Over the last few weeks I have been fortunate enough to spend a week camping at Grover Hot Springs, travel by train to the California State Rail Road Museum, and visit the new Exploratorium on the waterfront in San Francisco. My excuse has been summer with my sons. And a great summer it has been!
Anyone with kids knows it can be a challenge to keep them entertained. They can only take so much looking at nature, or big steam trains, before they have you running screaming for the door. I vaguely remember it as a kid also — I loved the museums in London. The Science Museum, Natural History Museum and Geology Museum. And if you could find a button to press and make something move you were mesmerized! But mostly it was traipsing around looking at “exhibits” as your parents read out words from the display panels.
Fortunately museums have moved on and become interactive. The Exploratorium, has taken it to a whole knew level. I managed to spend five hours in it with my six year old son enthralled by the countless exhibits. Learning about constellations. color, sound, termites, waves, fog and so much more. The Exploratorium has been pioneering this kind of interactive learning for decades.
Contrast that to California State Parks that have changed little for decades. We had a wonderful time at Grover Hot Springs, don’t get me wrong, it’s a great place for creative play. But somehow you always feel you are breaking the rules. Wading around in creeks as you dam them up (is it bad for the fish?), climbing rocks (are we off trail?), painting pine cones (will the paint despoil them?), and we simply daren’t make a tree fort even though there are countless downed sticks. I know enough about habitat and endangered species to understand why this makes sense, in theory. But there has to be a way to find a better balance.
The California State Railroad Museum has made minor inroads. Hidden away in a corner of the second floor is a play area where kids can build and play with Thomas the Tank Engine model trains. It’s where you will find the smart parents and toddlers catching a break before they head back to the “don’t touch” exhibits downstairs.

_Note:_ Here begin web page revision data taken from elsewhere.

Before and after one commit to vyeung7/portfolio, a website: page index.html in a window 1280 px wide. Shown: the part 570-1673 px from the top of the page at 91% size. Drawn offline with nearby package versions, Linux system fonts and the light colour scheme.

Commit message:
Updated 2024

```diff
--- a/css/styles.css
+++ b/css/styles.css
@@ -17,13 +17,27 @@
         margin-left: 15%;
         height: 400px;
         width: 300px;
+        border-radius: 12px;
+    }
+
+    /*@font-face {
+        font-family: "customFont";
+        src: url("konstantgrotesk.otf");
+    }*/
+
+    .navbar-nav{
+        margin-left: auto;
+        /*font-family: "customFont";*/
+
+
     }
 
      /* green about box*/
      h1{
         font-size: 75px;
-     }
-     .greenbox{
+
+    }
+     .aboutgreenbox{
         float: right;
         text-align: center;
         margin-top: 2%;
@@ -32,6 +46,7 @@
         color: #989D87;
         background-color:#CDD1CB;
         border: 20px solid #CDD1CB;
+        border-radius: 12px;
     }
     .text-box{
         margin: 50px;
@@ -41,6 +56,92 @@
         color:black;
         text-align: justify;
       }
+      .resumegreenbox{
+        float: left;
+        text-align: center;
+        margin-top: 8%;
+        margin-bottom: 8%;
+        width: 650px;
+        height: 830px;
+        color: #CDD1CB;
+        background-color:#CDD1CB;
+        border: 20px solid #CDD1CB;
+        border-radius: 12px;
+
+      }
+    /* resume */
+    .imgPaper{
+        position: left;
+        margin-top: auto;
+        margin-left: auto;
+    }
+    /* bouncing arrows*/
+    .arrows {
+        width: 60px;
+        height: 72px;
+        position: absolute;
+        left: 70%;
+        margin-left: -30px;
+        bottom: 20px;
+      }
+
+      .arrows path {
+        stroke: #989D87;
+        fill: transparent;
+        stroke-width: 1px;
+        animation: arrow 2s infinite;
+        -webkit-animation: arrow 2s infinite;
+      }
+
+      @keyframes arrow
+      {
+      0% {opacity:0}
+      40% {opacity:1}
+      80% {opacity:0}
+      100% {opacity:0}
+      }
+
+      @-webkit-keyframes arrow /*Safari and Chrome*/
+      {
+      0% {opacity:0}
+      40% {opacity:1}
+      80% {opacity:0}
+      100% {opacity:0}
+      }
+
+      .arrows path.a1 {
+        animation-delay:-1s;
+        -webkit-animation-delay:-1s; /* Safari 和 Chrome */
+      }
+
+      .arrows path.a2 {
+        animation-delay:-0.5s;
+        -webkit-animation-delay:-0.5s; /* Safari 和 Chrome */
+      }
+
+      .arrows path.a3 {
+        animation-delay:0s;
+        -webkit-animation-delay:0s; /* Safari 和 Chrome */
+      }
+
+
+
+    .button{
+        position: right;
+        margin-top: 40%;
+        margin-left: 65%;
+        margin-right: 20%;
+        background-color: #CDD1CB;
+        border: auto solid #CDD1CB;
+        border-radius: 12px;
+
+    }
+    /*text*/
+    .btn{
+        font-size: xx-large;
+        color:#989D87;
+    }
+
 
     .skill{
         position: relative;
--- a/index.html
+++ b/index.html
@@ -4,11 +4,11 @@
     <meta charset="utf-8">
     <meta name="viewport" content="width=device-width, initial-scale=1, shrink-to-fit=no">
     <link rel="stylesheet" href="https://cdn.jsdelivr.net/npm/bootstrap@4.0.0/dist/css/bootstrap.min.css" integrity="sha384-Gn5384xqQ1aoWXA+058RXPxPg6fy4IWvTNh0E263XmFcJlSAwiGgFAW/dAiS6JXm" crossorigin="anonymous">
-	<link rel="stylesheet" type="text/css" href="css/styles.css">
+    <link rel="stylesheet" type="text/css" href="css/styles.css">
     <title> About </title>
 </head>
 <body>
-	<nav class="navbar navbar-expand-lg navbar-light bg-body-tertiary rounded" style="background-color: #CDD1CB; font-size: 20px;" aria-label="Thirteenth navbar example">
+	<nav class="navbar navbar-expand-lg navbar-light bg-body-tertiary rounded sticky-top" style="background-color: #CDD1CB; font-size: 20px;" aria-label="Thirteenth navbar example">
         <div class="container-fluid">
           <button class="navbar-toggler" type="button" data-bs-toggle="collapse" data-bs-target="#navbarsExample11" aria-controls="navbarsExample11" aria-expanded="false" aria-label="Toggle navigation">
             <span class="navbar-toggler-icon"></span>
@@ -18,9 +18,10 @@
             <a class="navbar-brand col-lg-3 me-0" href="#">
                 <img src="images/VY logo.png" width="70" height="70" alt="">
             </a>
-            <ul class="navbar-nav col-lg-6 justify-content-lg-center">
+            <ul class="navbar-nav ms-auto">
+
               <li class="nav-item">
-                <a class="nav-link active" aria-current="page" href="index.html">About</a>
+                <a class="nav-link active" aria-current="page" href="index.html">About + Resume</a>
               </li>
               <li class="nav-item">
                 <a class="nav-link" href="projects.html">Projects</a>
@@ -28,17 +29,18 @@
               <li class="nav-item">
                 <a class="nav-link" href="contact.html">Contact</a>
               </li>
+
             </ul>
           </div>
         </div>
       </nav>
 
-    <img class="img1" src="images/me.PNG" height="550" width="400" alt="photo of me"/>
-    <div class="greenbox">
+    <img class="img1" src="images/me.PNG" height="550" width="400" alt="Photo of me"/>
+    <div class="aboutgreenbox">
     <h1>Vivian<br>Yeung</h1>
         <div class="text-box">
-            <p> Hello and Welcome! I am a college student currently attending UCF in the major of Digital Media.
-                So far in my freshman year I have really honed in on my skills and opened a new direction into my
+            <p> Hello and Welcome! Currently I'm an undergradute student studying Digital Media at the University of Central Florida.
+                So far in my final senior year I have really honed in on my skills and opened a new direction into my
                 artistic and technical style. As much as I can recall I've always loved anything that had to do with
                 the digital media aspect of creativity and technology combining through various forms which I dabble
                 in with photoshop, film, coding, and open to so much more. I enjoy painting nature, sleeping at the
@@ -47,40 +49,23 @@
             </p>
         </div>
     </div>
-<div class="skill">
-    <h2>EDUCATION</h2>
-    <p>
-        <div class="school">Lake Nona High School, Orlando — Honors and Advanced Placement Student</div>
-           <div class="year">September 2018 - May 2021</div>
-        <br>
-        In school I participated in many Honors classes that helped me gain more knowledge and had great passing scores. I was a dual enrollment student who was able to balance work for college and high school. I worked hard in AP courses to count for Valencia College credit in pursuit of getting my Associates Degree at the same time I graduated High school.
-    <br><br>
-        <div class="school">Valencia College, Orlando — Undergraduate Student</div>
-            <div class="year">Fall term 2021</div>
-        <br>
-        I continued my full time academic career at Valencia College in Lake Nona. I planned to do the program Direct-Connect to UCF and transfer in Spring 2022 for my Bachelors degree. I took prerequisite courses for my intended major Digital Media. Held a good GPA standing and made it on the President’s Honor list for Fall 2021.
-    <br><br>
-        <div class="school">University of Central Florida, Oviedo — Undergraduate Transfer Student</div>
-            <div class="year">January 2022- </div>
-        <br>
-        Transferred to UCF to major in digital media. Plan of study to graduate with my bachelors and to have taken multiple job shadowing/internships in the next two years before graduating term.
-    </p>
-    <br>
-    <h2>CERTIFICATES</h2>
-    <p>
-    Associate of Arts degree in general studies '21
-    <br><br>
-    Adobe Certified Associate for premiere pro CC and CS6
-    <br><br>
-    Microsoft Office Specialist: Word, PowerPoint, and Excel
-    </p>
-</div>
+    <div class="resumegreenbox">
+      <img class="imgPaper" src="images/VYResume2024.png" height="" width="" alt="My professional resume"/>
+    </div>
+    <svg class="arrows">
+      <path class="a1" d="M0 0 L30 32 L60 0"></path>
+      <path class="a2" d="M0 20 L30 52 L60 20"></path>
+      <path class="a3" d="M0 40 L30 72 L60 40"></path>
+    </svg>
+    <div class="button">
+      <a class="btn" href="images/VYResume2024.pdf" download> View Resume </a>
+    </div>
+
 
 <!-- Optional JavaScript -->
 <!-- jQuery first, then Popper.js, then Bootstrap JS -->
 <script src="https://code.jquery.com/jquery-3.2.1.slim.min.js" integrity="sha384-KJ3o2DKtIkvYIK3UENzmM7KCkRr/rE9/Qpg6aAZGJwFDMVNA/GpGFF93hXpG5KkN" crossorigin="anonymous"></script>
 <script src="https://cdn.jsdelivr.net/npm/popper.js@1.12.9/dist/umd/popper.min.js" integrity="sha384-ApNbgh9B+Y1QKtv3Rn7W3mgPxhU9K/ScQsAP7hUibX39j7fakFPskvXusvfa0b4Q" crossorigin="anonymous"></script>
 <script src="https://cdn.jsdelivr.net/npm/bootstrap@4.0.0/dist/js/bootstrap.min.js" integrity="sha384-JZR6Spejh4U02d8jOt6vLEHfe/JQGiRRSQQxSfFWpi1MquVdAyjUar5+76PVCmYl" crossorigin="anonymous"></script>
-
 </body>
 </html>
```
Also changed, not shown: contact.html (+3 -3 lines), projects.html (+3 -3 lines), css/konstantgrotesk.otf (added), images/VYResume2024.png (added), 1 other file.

I believe its time, way past time, to introduce more interactivity into our state parks. We need places where we encourage kids to dam streams, to dig for worms, to climb trees, to build forts, to pick plants and make collages, and to get thoroughly immersed in the park experience. The best museums have figured this out. As State Parks considers its futures under the Parks Forward initiative, its time to catch up.